Despite an almost unprecedented resurgence of political interest in the successful resettlement of those released from custody (Burnett and Maruna 2006), there continues to exist a plethora of unresolved physical and emotional obstacles which effectively serve to militate against the successful desistance of many ex-prisoners attempting to return to the communities from which they came (Lewis et al 2007). Endeavouring to ameliorate the precarious and potentially destructive milieu into which many ex-prisoners are released, the theologically inspired and value driven Community Chaplaincy projects operating throughout England and Wales and Northern Ireland provide unconditional practical and spiritual support to those exiting custodial institutions in an attempt to improve their life chances and ultimately reduce recidivism. In light of the evidential importance of the perpetual sustainability of such projects, this article has sought to explore both the extent to which local faith communities and faith-based organisations are supporting the efforts of individual Community Chaplaincy projects and whether there exists the potential scope to develop further such collaborative partnerships in order to ensure that sustainable networks of social support continue to be available to those returning from the confines of various custodial institutions throughout England and Wales and Northern Ireland.
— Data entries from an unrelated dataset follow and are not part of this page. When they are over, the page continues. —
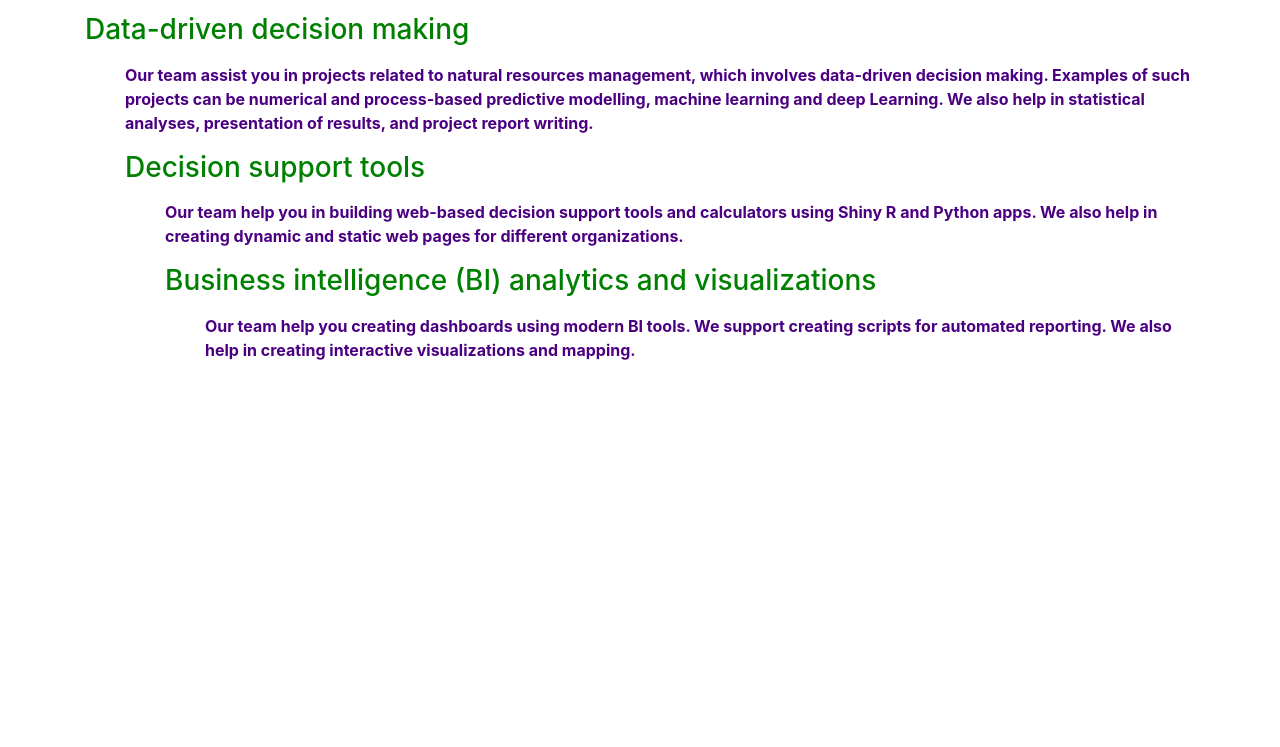
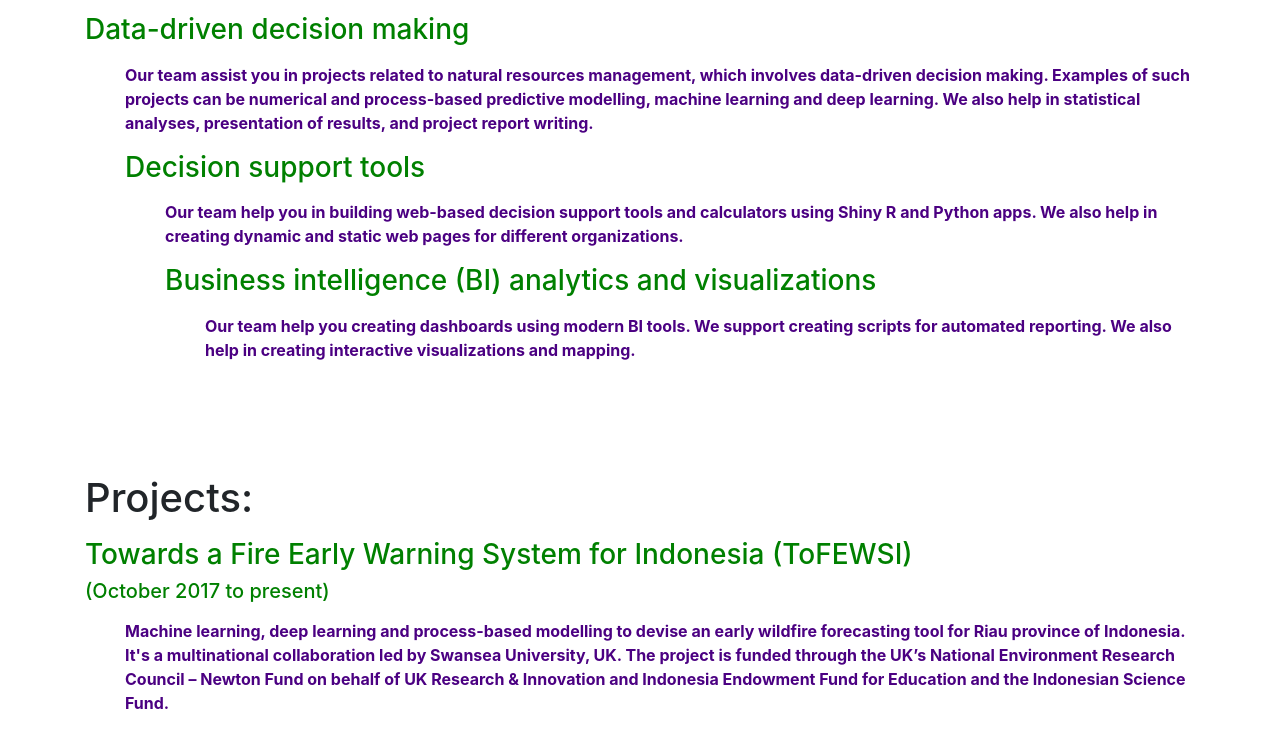
Before and after one commit to 4SAnalyticsnModelling/4sanalyticsnmodelling.github.io, a website: page services.html in a window 1280 px wide. Shown: the part 543-1290 px from the top of the page. Drawn offline with Linux system fonts and the light colour scheme.

Commit message:
Add files via upload

```diff
--- a/services.html
+++ b/services.html
@@ -63,7 +63,7 @@
       <p class="lead"><font color="green"><h3>Data-driven decision making</h3></font></p>
       <p></p>
       <ul style="list-style-type:disc;">
-      <p><font color="indigo"><strong>Our team assist you in projects related to natural resources management, which involves data-driven decision making. Examples of such projects can be numerical and process-based predictive modelling, machine learning and deep Learning. We also help in statistical analyses, presentation of results, and project report writing.</strong></font></p>
+      <p><font color="indigo"><strong>Our team assist you in projects related to natural resources management, which involves data-driven decision making. Examples of such projects can be numerical and process-based predictive modelling, machine learning and deep learning. We also help in statistical analyses, presentation of results, and project report writing.</strong></font></p>
       <p class="lead"><font color="green"><h3>Decision support tools</h3></font></p>
       <p></p>
       <ul style="list-style-type:disc;">
@@ -72,7 +72,18 @@
       <p></p>
       <ul style="list-style-type:disc;">
       <p><font color="indigo"><strong>Our team help you creating dashboards using modern BI tools. We support creating scripts for automated reporting. We also help in creating interactive visualizations and mapping.</strong></font></p>
-      </div>
+    </div>
+  </section>
+
+  <!-- Content section -->
+  <section class="py-5">
+    <div class="container">
+      <h1>Projects:</h1>
+      <p class="lead"><font color="green"><h3>Towards a Fire Early Warning System for Indonesia (ToFEWSI)</h3> <h5>(October 2017 to present)</h5></font></p>
+      <p></p>
+      <ul style="list-style-type:disc;">
+      <p><font color="indigo"><strong>Machine learning, deep learning and process-based modelling to devise an early wildfire forecasting tool for Riau province of Indonesia. It's a multinational collaboration led by Swansea University, UK. The project is funded through the UK’s National Environment Research Council – Newton Fund on behalf of UK Research & Innovation and Indonesia Endowment Fund for Education and the Indonesian Science Fund.</strong></font></p>
+    </div>
   </section>
 
   <!-- Image Section - set the background image for the header in the line below -->
```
|Journal||International Journal of Community Chaplaincy|
|Publication status||Published - 2013|